* [Exercise details]: Search the data below, and report every line in which "opacity" occurs.

═══ Material provided ═══

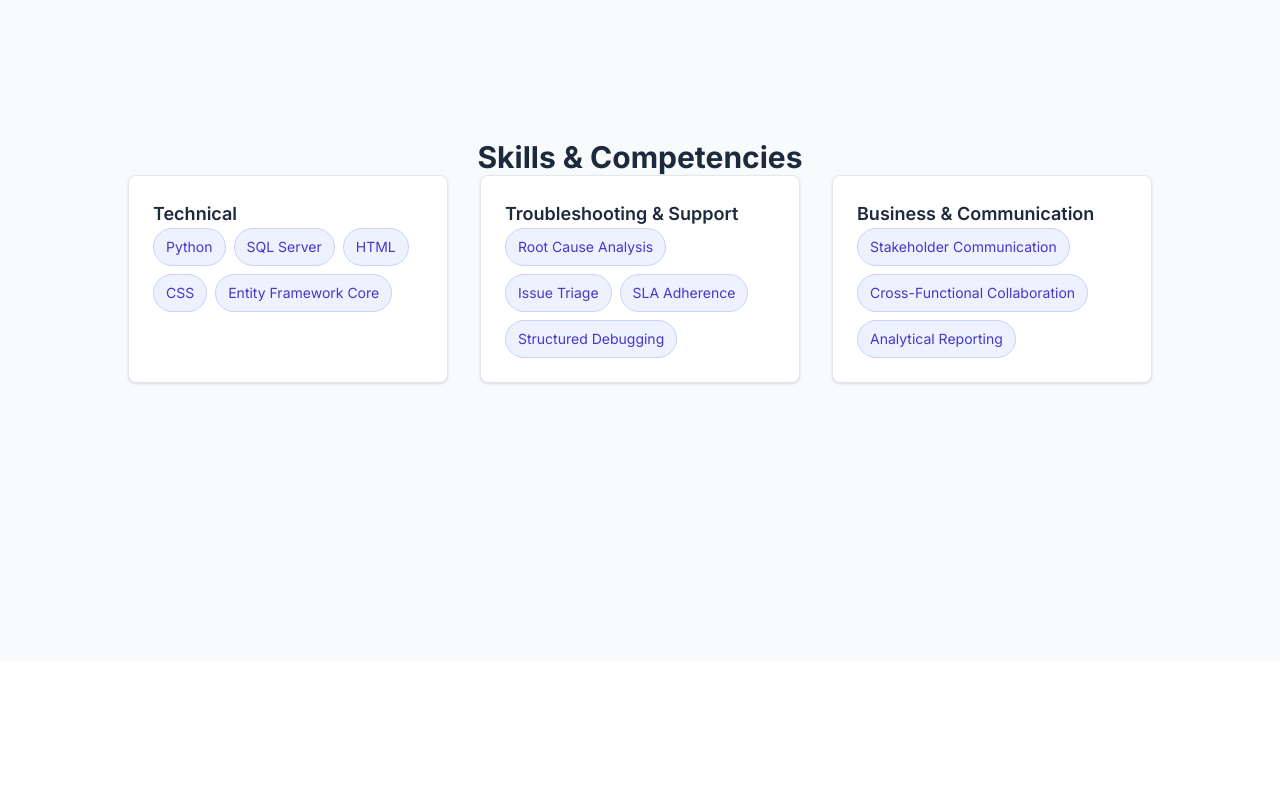
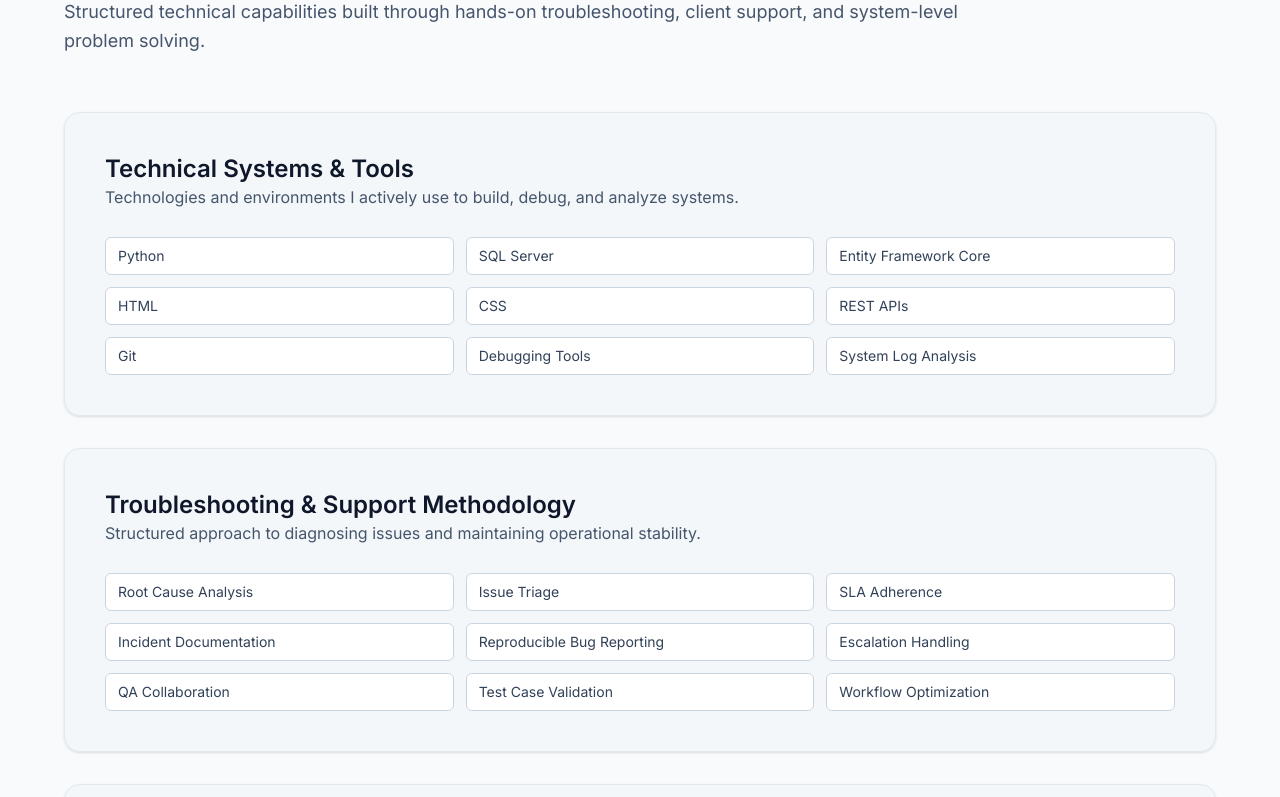
Before and after one commit to potayto41/personalportfolio, a Next.js app: page / in a window 1280 px wide. Shown: the part 1508-2305 px from the top of the page. Built offline with nearby package versions, Linux system fonts and the light colour scheme.

Commit message:
Redesign Skills into professional Core Capabilities section

```diff
--- a/components/Skills.tsx
+++ b/components/Skills.tsx
@@ -3,81 +3,107 @@
 import React from 'react';
 import { motion } from 'framer-motion';
 
-interface SkillCategory {
+interface CapabilityGroup {
   title: string;
+  description: string;
   skills: string[];
 }
 
-const skillCategories: SkillCategory[] = [
+const capabilityGroups: CapabilityGroup[] = [
   {
-    title: 'Technical',
-    skills: ['Python', 'SQL Server', 'HTML', 'CSS', 'Entity Framework Core']
+    title: 'Technical Systems & Tools',
+    description:
+      'Technologies and environments I actively use to build, debug, and analyze systems.',
+    skills: [
+      'Python',
+      'SQL Server',
+      'Entity Framework Core',
+      'HTML',
+      'CSS',
+      'REST APIs',
+      'Git',
+      'Debugging Tools',
+      'System Log Analysis'
+    ]
   },
   {
-    title: 'Troubleshooting & Support',
-    skills: ['Root Cause Analysis', 'Issue Triage', 'SLA Adherence', 'Structured Debugging']
+    title: 'Troubleshooting & Support Methodology',
+    description:
+      'Structured approach to diagnosing issues and maintaining operational stability.',
+    skills: [
+      'Root Cause Analysis',
+      'Issue Triage',
+      'SLA Adherence',
+      'Incident Documentation',
+      'Reproducible Bug Reporting',
+      'Escalation Handling',
+      'QA Collaboration',
+      'Test Case Validation',
+      'Workflow Optimization'
+    ]
   },
   {
-    title: 'Business & Communication',
-    skills: ['Stakeholder Communication', 'Cross-Functional Collaboration', 'Analytical Reporting']
+    title: 'Operational & Communication Strengths',
+    description:
+      'Cross-functional coordination and stakeholder-focused execution.',
+    skills: [
+      'International Client Communication',
+      'Cross-Functional Collaboration',
+      'Technical Translation (Complex → Simple)',
+      'Process Improvement',
+      'Analytical Reporting',
+      'Conflict Resolution',
+      'Team Coordination',
+      'Decision Support'
+    ]
   }
 ];
 
 const Skills = () => {
   return (
-    <motion.section
-      id="skills"
-      className="min-h-screen flex items-center justify-center px-6 py-24 bg-slate-50"
-      initial={false}
-      whileInView={{ opacity: 1 }}
-      viewport={{ once: true, margin: "-100px" }}
-      transition={{ duration: 0.5 }}
-    >
-      <div className="max-w-5xl w-full">
-        <motion.h2
+    <section id="skills" className="w-full px-6 py-24 bg-slate-50">
+      <div className="max-w-6xl mx-auto">
+        <motion.div
           initial={false}
-          whileInView={{ opacity: 1, y: 0 }}
-          viewport={{ once: true }}
-          transition={{ duration: 0.5, delay: 0.1 }}
-          className="text-3xl font-bold text-slate-800 mb-12 text-center"
+          whileInView={{ opacity: 1 }}
+          viewport={{ once: true, margin: '-80px' }}
+          transition={{ duration: 0.35 }}
+          className="mb-14"
         >
-          Skills & Competencies
-        </motion.h2>
+          <h2 className="text-3xl md:text-4xl font-bold text-slate-900">Core Capabilities</h2>
+          <p className="mt-4 text-base md:text-lg text-slate-600 max-w-4xl leading-relaxed">
+            Structured technical capabilities built through hands-on troubleshooting, client support, and system-level problem solving.
+          </p>
+        </motion.div>
 
-        <div className="grid md:grid-cols-3 gap-8">
-          {skillCategories.map((category, categoryIndex) => (
-            <motion.div
-              key={category.title}
+        <div className="space-y-8">
+          {capabilityGroups.map((group, index) => (
+            <motion.article
+              key={group.title}
               initial={false}
-              whileInView={{ opacity: 1, y: 0 }}
-              viewport={{ once: true }}
-              transition={{ duration: 0.5, delay: 0.2 + categoryIndex * 0.1 }}
-              className="bg-white rounded-lg p-6 border border-slate-200 shadow-sm"
+              whileInView={{ opacity: 1 }}
+              viewport={{ once: true, margin: '-80px' }}
+              transition={{ duration: 0.35, delay: index * 0.05 }}
+              className="rounded-2xl border border-slate-200 bg-slate-100/60 p-8 md:p-10 shadow-sm transition-shadow duration-200 hover:shadow-md"
             >
-              <h3 className="text-lg font-semibold text-slate-800 mb-4">
-                {category.title}
-              </h3>
+              <h3 className="text-2xl font-semibold text-slate-900">{group.title}</h3>
+              <p className="mt-2 text-slate-600">{group.description}</p>
 
-              <div className="flex flex-wrap gap-2">
-                {category.skills.map((skill, skillIndex) => (
-                  <motion.span
+              <div className="mt-7 grid grid-cols-1 md:grid-cols-2 lg:grid-cols-3 gap-3">
+                {group.skills.map((skill) => (
+                  <span
                     key={skill}
-                    initial={false}
-                    whileInView={{ opacity: 1, scale: 1 }}
-                    viewport={{ once: true }}
-                    transition={{ duration: 0.3, delay: 0.3 + categoryIndex * 0.1 + skillIndex * 0.05 }}
-                    whileHover={{ scale: 1.05 }}
-                    className="px-3 py-2 bg-primary-50 border border-primary-200 text-primary-700 text-sm font-medium rounded-full transition-all duration-300 hover:border-primary-400 hover:shadow-md"
+                    className="inline-flex items-center rounded-md border border-slate-300 bg-white px-3 py-2 text-sm font-medium text-slate-700"
                   >
                     {skill}
-                  </motion.span>
+                  </span>
                 ))}
               </div>
-            </motion.div>
+            </motion.article>
           ))}
         </div>
       </div>
-    </motion.section>
+    </section>
   );
 };
 
```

═══

* [Answer box]:
-      whileInView={{ opacity: 1 }}
-          whileInView={{ opacity: 1, y: 0 }}
+          whileInView={{ opacity: 1 }}
-              whileInView={{ opacity: 1, y: 0 }}
+              whileInView={{ opacity: 1 }}
-                    whileInView={{ opacity: 1, scale: 1 }}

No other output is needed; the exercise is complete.